CVS Caremark (CVS) narrowly beat the Street on Tuesday with an 18% bump in second-quarter profits thanks in part to rival Walgreen’s (WAG) recent stumbles, prompting the drug store operator to boost its full-year financial targets.
Shares of the No. 2 drug-store chain jumped almost 3% in the wake of the earnings beat.
Walgreen said it earned $966 million, or 75 cents a share, last quarter, compared with a profit of $816 million, or 60 cents a share, a year earlier. Excluding one-time items, it earned 81 cents a share, besting consensus calls from analysts by a penny.
However, revenue jumped 16.3% to $30.71 billion, barely missing the Street’s view of $30.96 billion.
CVS pleased shareholders by raising its guidance, projecting non-GAAP EPS of $3.32 to $3.38, up from $3.23 to $3.33 previously. The midpoint of the new range, $3.35, would beat estimates by two pennies. Management also backed its call for 2012 free cash flow of $4.6 billion to $4.9 billion.
CVS, which is also a pharmacy benefits manager, said second-quarter results were boosted by a 28.2% leap in pharmacy services revenue to $18.4 billion.
CVS alluded to the trouble at Walgreen, which only recently resolved a dispute with pharmacy benefits manager Express Scripts (ESRX). The lack of a deal caused Walgreen’s sales to slump, apparently to the benefit of rival CVS.
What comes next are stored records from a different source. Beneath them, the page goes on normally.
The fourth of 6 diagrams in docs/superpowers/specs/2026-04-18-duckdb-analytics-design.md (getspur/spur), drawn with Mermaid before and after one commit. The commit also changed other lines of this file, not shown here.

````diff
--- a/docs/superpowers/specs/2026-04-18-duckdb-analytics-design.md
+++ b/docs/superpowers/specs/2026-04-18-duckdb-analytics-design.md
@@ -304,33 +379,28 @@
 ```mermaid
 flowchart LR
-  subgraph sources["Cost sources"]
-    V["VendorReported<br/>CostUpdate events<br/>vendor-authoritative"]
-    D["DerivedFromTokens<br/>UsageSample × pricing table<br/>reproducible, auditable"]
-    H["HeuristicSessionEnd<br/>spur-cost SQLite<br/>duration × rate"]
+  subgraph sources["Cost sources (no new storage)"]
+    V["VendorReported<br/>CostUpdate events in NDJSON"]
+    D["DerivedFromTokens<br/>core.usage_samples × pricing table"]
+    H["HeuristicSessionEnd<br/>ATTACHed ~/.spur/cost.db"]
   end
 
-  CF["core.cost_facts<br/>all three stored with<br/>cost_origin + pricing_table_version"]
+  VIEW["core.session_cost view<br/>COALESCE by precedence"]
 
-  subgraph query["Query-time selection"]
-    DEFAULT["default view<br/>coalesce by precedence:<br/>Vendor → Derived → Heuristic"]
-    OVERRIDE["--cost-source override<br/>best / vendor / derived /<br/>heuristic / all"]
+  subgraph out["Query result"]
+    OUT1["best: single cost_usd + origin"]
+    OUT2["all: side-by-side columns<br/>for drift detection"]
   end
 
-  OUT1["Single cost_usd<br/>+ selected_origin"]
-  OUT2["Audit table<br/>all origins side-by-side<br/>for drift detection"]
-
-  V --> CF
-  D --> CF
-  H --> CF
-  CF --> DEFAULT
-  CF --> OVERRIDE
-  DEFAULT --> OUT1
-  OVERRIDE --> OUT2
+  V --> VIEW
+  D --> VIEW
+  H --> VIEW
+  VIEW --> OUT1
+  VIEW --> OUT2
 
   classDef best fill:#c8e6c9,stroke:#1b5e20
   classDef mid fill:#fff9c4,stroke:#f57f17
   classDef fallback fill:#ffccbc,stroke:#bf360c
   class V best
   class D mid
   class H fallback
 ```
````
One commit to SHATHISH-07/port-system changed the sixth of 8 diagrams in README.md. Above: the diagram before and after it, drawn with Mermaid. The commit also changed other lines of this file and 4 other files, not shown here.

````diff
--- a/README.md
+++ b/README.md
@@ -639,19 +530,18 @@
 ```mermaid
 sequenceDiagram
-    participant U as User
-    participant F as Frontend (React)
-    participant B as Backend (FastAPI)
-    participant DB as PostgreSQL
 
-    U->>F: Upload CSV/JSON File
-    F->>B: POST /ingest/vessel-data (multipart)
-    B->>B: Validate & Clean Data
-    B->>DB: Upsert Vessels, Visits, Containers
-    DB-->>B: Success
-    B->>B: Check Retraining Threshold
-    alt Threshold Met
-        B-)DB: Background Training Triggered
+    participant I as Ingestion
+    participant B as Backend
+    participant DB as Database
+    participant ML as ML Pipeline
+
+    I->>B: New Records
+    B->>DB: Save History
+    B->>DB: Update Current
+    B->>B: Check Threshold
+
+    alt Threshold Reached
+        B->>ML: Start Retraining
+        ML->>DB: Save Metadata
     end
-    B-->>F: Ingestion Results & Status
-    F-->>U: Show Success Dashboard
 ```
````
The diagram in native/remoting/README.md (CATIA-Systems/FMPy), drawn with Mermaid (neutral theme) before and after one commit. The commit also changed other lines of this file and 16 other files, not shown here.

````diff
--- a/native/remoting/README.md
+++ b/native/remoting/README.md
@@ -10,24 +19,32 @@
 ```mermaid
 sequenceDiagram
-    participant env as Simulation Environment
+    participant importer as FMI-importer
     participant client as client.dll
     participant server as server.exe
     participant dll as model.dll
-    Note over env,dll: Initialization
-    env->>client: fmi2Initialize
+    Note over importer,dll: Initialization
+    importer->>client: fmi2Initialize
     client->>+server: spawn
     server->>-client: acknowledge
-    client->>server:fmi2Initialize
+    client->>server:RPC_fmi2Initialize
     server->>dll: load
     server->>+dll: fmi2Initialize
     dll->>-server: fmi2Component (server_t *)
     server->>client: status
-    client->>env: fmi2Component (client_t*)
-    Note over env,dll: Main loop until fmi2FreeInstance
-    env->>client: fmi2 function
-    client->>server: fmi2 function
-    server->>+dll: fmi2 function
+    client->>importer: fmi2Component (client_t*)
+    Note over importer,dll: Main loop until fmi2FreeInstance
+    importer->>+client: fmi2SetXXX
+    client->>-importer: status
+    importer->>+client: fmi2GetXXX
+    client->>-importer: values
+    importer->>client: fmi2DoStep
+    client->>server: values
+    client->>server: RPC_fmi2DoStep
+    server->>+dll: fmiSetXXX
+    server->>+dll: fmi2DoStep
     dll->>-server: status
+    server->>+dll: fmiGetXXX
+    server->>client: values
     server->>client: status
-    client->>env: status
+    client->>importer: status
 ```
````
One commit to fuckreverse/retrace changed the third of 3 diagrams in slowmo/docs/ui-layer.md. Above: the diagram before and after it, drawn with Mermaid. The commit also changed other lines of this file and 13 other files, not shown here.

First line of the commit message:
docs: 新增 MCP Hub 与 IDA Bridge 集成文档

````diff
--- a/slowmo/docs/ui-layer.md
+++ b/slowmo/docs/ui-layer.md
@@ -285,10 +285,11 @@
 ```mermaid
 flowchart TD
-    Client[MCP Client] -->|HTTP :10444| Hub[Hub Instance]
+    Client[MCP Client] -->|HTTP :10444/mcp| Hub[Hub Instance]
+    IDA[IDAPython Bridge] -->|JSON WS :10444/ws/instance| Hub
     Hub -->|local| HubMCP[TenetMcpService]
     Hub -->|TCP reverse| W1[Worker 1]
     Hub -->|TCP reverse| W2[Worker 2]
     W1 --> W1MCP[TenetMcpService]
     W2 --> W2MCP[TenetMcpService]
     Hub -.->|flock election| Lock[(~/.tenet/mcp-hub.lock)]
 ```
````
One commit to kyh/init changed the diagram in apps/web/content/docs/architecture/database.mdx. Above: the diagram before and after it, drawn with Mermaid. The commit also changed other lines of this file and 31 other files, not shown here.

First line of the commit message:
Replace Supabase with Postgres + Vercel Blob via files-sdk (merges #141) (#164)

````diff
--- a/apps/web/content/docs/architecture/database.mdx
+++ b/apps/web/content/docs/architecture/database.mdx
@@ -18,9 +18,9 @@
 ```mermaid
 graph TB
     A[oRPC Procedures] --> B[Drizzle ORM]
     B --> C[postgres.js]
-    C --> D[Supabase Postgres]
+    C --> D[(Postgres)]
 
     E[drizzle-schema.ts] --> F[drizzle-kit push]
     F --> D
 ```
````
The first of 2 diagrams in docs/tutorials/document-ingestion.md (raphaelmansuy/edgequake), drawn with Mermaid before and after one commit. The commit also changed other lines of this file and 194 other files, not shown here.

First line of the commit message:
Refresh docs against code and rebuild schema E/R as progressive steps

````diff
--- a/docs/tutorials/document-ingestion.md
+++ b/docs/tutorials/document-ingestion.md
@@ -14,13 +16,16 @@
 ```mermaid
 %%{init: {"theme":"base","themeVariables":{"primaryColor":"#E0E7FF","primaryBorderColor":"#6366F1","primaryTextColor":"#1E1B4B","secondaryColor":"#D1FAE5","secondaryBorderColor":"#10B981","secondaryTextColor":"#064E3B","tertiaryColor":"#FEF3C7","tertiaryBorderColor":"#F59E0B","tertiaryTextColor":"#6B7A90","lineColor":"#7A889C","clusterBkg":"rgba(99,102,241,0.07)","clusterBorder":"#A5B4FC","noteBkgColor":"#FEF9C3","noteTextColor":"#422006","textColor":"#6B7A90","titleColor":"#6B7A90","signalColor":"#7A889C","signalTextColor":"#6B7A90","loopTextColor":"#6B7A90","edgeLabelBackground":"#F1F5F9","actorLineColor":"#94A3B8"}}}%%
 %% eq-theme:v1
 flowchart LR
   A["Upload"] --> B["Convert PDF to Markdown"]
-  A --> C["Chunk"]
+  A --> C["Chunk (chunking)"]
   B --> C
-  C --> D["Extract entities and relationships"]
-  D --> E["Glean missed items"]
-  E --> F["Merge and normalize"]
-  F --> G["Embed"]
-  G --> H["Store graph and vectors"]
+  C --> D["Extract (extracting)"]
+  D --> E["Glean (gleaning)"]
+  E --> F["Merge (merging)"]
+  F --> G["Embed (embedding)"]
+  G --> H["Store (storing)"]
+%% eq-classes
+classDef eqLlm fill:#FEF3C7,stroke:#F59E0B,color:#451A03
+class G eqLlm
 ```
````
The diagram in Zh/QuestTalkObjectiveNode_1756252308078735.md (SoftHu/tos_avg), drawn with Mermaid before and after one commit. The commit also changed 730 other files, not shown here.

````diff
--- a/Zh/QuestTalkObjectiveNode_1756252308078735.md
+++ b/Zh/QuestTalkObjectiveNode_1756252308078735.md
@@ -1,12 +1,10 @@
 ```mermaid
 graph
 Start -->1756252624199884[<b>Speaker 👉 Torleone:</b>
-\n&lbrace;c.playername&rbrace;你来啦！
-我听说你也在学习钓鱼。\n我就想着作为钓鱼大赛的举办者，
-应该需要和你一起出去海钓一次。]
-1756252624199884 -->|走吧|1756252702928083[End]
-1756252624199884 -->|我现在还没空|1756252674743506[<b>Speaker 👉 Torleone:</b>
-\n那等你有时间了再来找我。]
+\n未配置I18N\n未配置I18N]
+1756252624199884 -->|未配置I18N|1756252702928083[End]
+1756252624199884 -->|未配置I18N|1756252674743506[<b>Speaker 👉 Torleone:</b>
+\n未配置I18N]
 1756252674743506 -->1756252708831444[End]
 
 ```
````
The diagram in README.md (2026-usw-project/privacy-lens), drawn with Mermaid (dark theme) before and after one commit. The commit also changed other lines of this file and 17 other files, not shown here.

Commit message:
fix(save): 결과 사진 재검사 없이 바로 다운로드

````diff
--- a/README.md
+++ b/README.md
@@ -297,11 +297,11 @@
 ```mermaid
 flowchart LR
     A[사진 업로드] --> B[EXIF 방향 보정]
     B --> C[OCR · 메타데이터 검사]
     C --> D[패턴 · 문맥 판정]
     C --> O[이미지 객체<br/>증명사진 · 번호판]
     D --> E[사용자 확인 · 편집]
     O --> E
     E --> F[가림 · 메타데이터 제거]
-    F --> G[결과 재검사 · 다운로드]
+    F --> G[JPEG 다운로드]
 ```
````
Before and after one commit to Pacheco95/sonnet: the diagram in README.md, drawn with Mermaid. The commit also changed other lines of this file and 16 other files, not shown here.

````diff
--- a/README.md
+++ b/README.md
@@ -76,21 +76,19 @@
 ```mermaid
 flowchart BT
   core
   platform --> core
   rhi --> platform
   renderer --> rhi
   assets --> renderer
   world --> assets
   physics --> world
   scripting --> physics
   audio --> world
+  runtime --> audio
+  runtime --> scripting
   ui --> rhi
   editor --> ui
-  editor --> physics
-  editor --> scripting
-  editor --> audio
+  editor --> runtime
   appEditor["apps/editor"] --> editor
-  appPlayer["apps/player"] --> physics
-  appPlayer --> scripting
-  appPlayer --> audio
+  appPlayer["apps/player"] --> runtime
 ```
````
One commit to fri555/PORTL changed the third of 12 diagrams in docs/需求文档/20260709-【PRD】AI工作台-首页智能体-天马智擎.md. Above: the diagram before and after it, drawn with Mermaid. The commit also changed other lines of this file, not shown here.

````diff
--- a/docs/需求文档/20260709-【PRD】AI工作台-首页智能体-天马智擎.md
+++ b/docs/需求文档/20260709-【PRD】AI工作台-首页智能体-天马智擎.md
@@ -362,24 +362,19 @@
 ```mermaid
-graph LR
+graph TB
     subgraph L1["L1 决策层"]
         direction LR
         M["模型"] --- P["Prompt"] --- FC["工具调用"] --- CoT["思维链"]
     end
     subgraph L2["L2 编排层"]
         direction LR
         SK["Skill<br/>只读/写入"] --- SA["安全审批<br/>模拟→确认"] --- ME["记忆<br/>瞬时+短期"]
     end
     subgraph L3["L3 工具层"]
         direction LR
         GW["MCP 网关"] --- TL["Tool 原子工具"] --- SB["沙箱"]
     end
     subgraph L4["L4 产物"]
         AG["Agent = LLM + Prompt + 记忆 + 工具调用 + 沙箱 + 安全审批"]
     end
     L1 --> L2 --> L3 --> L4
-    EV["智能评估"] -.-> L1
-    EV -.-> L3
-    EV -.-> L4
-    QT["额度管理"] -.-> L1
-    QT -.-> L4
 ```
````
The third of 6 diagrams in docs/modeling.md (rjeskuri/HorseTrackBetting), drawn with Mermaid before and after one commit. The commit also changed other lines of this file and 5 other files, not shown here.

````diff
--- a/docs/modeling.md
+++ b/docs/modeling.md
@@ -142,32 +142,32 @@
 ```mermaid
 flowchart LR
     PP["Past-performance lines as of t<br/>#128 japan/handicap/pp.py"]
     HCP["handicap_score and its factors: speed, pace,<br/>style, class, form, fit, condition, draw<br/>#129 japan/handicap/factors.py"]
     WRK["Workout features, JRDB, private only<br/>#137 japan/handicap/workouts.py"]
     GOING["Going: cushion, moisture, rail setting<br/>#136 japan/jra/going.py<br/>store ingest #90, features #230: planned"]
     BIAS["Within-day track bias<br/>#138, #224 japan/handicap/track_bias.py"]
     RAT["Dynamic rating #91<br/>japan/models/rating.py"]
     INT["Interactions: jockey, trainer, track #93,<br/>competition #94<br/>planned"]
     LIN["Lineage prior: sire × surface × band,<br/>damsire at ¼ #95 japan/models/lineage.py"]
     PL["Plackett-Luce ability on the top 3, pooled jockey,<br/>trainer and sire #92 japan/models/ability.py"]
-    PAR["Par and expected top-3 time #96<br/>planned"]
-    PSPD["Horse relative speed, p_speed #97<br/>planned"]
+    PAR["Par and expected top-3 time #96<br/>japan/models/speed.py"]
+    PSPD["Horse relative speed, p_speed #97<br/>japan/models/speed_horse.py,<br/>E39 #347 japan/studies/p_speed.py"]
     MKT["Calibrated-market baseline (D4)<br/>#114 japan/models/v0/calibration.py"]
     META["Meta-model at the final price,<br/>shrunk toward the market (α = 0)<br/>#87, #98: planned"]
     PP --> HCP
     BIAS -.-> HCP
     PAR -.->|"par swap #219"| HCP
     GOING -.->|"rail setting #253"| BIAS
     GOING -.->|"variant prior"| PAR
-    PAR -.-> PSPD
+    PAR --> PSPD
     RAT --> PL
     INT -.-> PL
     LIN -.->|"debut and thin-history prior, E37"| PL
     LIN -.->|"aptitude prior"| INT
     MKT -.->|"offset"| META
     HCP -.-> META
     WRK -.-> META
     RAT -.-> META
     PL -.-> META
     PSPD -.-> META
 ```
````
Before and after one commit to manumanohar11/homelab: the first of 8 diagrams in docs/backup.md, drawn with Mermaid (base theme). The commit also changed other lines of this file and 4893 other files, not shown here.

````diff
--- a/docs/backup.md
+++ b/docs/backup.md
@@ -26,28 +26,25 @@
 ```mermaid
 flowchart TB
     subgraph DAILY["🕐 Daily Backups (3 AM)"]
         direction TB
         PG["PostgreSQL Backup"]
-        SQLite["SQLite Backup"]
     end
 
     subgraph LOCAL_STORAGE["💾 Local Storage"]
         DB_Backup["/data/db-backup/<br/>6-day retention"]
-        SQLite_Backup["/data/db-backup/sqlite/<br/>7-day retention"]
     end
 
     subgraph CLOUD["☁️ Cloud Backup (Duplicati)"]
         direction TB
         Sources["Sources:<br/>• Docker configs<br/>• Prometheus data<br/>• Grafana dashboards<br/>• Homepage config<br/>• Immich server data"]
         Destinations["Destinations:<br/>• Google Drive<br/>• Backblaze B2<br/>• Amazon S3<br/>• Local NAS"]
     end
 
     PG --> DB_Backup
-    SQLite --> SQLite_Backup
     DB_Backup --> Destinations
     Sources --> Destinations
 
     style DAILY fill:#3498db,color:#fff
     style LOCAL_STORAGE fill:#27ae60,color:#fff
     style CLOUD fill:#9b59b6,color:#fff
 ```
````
Second-quarter retail pharmacy sales rose 5.6%, CVS said.
“Our retail business continued to benefit from the market disruption caused by the contractual impasse between two of our competitors, and we have detailed plans in place to maximize retention following their mid-September resolution,” CEO Larry Merlo said in a statement.
Shares of Woonsocket, R.I.-based CVS jumped 2.9% to $46.20 ahead of Tuesday’s open, putting them on pace to extend their 2012 rally of 10%.